Exercise description: Search the data for the word "model" and copy out every line that has it.

The input:

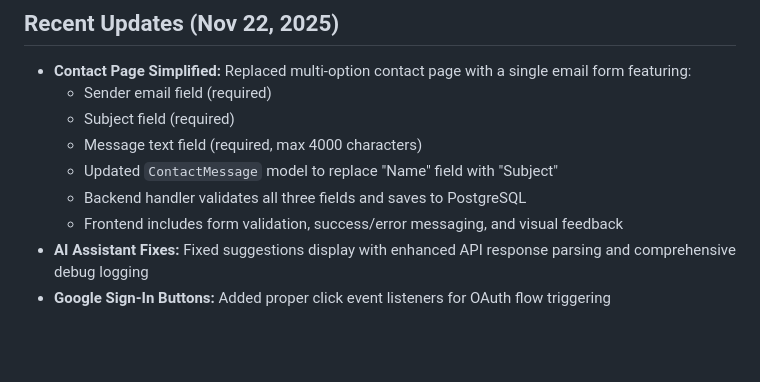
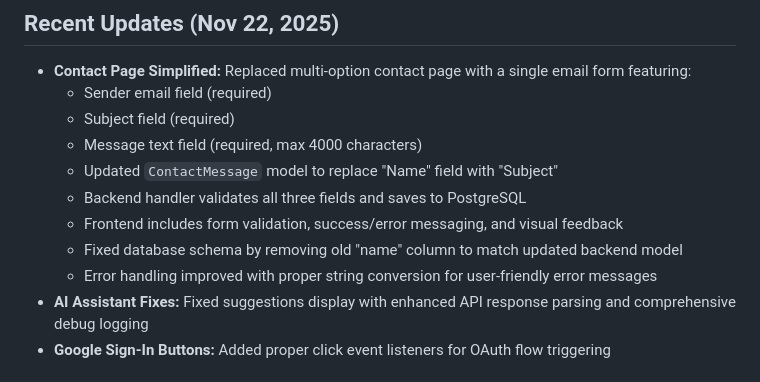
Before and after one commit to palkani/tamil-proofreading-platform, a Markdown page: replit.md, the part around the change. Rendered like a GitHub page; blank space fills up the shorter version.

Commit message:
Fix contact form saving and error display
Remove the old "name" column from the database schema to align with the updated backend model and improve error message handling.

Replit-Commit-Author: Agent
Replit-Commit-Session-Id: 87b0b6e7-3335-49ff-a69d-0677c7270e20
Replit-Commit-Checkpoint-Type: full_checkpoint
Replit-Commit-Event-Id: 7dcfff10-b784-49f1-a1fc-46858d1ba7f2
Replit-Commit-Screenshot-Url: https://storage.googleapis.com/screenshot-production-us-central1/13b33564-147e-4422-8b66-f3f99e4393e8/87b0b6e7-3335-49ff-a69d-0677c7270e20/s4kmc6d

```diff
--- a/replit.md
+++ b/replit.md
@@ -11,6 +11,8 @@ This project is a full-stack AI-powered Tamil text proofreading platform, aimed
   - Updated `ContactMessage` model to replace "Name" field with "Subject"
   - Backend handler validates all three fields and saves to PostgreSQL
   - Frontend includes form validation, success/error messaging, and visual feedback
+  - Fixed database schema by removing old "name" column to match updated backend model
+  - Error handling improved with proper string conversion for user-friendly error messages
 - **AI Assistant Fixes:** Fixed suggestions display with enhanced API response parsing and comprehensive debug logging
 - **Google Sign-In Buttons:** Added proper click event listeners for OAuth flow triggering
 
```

Solution for this exercise:
Remove the old "name" column from the database schema to align with the updated backend model and improve error message handling.
   - Updated `ContactMessage` model to replace "Name" field with "Subject"
+  - Fixed database schema by removing old "name" column to match updated backend model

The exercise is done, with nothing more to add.